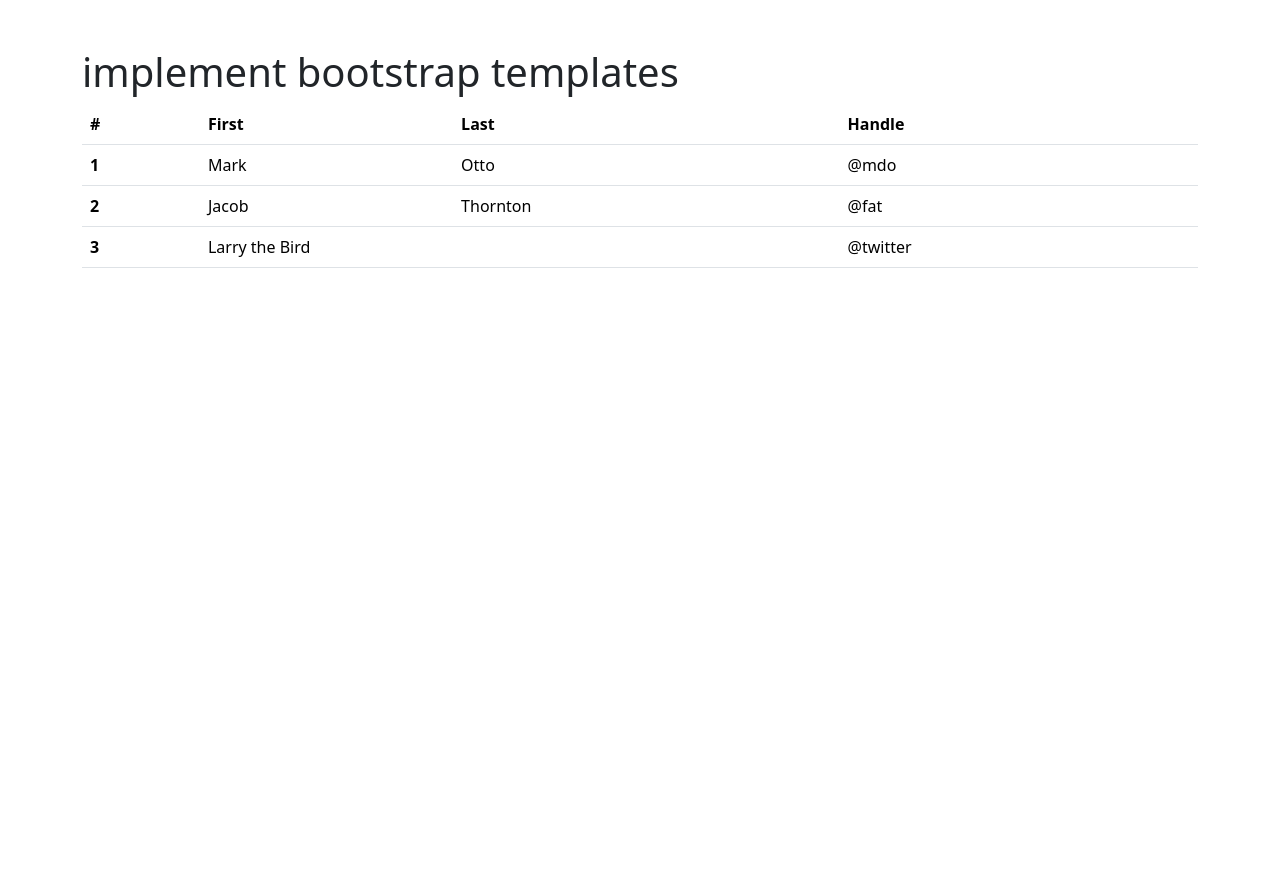
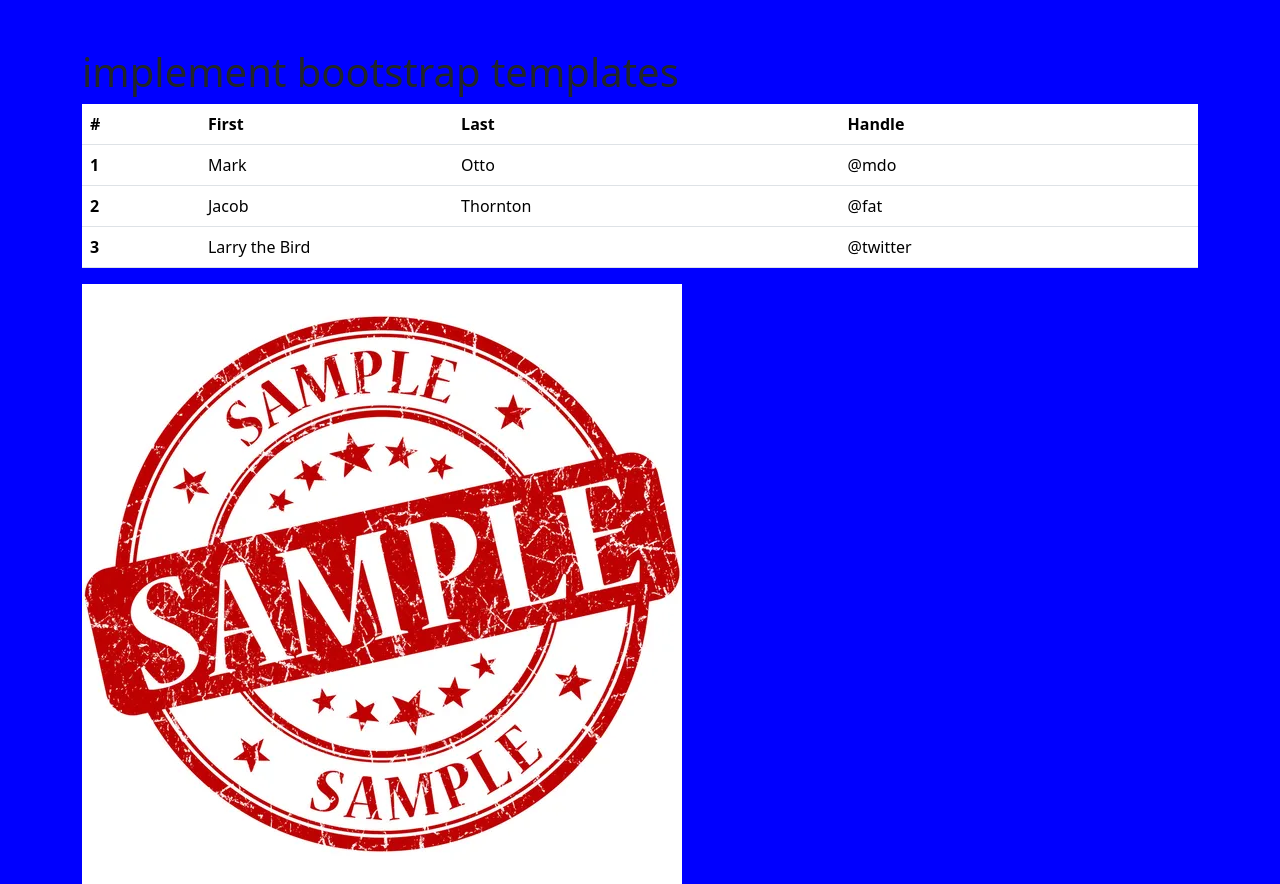
Before and after one commit to JessJiang890/Django-Prac, a Django app: page / in a window 1280 px wide. Before the commit the page ends 268 px from the top, so only its background shows below. Run offline with Django 4.2, Linux system fonts and the light colour scheme.

Commit message:
add static file

```diff
--- a/mysite/settings.py
+++ b/mysite/settings.py
@@ -116,6 +116,10 @@ USE_TZ = True
 # https://docs.djangoproject.com/en/4.2/howto/static-files/
 
 STATIC_URL = 'static/'
+STATIC_ROOT = BASE_DIR / 'static'
+STATICFILES_DIRS = [
+    BASE_DIR / 'mysite/static'
+]
 
 # Default primary key field type
 # https://docs.djangoproject.com/en/4.2/ref/settings/#default-auto-field
--- /dev/null
+++ b/mysite/static/css/style.css
@@ -0,0 +1,3 @@
+body {
+  background-color: blue;
+}
--- a/templates/home.html
+++ b/templates/home.html
@@ -1,3 +1,4 @@
+{% load static %}
 <!DOCTYPE html>
 <html lang="en">
   <head>
@@ -13,6 +14,7 @@
       src="https://cdn.jsdelivr.net/npm/bootstrap@5.3.2/dist/js/bootstrap.bundle.min.js"
       integrity="sha384-C6RzsynM9kWDrMNeT87bh95OGNyZPhcTNXj1NW7RuBCsyN/o0jlpcV8Qyq46cDfL"
       crossorigin="anonymous"></script>
+    <link rel="stylesheet" href="{% static 'css/style.css' %}" />
   </head>
   <body>
     <div class="container pt-5">
@@ -46,6 +48,7 @@
           </tr>
         </tbody>
       </table>
+      <img src="{% static 'images/sample.jpg' %}" alt="" />
     </div>
   </body>
 </html>
```
Also changed, not shown: mysite/static/images/sample.jpg (added).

------

I would like you to report every line in the listing above that contains "settings".

> TASK ANSWER
--- a/mysite/settings.py
+++ b/mysite/settings.py
 # https://docs.djangoproject.com/en/4.2/ref/settings/#default-auto-field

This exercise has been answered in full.